» Directions:
Pull every line with "color" from the data.

Front-end code edit data
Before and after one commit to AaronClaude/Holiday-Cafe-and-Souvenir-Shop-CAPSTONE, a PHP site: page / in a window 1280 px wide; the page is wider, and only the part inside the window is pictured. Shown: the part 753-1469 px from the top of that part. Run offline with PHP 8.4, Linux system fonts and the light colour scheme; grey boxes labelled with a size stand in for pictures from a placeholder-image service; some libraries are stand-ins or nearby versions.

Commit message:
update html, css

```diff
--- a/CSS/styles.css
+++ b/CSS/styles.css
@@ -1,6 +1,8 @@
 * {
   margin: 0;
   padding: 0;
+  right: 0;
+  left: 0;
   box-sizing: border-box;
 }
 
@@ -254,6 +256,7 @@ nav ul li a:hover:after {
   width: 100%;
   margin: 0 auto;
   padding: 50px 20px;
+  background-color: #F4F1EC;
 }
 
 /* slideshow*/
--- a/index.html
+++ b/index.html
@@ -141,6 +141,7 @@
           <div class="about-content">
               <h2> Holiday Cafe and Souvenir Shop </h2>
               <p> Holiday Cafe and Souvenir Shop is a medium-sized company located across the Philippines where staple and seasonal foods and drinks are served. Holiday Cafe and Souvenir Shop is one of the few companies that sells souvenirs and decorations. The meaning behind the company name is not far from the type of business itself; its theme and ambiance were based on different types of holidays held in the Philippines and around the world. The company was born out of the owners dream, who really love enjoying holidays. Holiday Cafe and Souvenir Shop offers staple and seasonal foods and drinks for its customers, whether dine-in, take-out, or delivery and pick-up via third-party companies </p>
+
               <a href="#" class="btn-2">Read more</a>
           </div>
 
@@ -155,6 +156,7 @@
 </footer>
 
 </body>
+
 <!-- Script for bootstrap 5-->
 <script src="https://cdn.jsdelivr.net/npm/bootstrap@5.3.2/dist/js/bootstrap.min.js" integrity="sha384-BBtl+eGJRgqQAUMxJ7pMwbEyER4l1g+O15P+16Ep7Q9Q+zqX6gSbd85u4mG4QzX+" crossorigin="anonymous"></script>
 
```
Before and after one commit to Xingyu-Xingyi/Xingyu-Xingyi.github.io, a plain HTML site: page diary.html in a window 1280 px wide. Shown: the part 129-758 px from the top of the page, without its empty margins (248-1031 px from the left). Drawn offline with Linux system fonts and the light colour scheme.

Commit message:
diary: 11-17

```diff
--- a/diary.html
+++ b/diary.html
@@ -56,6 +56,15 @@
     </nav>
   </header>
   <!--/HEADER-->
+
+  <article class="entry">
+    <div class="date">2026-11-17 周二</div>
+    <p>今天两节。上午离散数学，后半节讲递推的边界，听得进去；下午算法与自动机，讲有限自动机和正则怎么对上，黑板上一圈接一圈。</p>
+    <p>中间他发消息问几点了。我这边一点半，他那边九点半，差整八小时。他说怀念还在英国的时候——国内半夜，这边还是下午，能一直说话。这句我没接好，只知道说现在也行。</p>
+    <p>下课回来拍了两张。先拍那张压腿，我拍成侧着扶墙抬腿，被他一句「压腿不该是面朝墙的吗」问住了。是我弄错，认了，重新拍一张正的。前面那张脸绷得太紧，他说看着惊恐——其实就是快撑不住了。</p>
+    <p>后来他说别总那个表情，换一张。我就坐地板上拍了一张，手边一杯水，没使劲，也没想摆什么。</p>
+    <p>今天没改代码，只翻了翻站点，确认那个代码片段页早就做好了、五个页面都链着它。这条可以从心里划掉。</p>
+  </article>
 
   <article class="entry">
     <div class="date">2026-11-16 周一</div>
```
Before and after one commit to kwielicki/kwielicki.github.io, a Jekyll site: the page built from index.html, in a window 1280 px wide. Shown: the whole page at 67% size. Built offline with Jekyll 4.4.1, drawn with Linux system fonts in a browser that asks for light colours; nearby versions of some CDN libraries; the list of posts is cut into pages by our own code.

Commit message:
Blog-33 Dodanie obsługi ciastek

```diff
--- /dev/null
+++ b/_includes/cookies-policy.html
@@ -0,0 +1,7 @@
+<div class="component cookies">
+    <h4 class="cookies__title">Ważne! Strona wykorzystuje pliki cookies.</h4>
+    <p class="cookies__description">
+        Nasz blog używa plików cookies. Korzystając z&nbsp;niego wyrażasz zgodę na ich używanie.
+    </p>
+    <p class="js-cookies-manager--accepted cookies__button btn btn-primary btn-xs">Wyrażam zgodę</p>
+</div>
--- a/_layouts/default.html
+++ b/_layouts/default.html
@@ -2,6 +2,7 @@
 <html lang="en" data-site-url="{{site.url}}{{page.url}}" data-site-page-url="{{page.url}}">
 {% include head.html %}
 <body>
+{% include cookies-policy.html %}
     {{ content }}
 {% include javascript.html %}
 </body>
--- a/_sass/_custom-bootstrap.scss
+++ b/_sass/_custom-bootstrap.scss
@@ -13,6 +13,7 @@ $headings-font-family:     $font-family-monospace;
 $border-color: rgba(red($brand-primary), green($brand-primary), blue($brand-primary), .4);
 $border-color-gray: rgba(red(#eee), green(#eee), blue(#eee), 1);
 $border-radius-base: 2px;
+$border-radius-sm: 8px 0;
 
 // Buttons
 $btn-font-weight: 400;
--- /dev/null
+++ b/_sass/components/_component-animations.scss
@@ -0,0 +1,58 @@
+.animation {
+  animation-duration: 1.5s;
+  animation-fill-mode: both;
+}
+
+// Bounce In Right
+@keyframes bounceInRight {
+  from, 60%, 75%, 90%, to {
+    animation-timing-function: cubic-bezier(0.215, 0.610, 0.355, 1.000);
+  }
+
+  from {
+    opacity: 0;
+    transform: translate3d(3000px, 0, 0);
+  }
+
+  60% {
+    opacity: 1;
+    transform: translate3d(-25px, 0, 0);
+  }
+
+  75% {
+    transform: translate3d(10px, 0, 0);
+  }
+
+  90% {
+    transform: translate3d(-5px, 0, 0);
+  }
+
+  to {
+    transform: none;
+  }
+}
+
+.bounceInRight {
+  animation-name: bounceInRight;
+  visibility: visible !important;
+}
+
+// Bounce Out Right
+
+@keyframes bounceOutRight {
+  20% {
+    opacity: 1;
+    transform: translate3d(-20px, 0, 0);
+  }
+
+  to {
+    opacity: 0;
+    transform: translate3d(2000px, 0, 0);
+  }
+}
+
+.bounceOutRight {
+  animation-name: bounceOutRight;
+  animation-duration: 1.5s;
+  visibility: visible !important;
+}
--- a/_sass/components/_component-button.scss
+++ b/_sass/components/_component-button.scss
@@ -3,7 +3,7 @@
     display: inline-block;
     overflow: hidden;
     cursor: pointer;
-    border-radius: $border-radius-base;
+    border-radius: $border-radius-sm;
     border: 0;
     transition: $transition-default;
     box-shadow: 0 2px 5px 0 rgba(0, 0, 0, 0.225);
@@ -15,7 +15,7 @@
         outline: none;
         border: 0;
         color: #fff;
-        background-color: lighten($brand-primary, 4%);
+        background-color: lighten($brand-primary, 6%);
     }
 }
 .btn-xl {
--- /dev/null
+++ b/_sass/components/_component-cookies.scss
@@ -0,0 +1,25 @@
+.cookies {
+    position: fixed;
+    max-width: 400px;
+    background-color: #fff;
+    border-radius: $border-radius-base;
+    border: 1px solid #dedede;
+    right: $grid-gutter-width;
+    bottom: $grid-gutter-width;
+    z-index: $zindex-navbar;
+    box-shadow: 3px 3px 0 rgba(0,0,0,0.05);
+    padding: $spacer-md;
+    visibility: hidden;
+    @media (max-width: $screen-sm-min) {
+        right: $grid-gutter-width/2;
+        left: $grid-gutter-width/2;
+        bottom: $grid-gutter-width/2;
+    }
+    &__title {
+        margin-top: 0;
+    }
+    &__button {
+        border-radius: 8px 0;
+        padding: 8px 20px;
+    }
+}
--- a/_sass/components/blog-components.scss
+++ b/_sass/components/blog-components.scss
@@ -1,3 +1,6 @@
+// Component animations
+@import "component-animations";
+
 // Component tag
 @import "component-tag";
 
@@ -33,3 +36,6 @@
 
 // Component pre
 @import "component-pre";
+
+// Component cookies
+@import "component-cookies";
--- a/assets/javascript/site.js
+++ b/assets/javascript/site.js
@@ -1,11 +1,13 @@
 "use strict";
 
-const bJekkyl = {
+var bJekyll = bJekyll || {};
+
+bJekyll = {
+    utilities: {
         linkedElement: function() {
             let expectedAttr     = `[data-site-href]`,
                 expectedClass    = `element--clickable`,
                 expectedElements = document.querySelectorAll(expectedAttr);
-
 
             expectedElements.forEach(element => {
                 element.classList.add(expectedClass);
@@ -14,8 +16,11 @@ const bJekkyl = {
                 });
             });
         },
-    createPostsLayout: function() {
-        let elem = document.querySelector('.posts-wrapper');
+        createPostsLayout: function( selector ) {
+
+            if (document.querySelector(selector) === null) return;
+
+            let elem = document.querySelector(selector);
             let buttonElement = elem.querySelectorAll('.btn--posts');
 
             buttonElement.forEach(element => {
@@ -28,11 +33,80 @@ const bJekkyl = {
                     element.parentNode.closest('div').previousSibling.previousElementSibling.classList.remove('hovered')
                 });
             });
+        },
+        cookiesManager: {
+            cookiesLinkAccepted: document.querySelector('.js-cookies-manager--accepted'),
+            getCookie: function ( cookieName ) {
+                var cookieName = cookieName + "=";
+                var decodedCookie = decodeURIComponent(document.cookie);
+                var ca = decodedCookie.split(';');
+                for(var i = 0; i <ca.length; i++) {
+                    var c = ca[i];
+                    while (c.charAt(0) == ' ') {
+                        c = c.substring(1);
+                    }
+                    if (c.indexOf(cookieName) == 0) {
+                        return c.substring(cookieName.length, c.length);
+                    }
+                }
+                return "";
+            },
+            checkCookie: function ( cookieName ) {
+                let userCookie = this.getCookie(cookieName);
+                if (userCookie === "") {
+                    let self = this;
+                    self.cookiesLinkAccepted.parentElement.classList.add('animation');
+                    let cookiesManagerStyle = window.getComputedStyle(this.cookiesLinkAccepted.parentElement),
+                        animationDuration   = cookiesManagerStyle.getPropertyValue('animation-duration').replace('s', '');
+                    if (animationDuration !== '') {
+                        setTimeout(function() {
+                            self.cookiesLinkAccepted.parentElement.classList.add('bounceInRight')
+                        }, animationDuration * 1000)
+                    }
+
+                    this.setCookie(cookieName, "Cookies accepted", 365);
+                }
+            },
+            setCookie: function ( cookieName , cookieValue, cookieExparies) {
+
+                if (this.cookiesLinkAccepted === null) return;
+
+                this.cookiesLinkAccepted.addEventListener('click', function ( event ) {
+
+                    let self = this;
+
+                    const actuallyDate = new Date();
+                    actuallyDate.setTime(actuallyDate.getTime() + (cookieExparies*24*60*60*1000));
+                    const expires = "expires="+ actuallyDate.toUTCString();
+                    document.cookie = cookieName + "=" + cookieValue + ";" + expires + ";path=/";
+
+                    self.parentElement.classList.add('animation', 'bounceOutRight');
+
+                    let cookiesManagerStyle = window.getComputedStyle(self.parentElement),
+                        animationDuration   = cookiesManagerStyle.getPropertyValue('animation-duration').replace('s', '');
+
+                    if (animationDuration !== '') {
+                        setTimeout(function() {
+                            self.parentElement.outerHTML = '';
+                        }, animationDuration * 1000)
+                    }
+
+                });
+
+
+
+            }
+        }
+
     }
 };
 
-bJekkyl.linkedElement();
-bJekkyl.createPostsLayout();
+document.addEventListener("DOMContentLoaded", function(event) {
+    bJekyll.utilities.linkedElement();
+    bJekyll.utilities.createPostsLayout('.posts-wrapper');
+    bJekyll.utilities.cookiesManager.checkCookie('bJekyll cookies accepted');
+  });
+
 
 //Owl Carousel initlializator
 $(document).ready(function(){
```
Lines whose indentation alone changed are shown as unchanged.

» Exercise output:
+  background-color: #F4F1EC;
 $border-color: rgba(red($brand-primary), green($brand-primary), blue($brand-primary), .4);
 $border-color-gray: rgba(red(#eee), green(#eee), blue(#eee), 1);
         color: #fff;
-        background-color: lighten($brand-primary, 4%);
+        background-color: lighten($brand-primary, 6%);
+    background-color: #fff;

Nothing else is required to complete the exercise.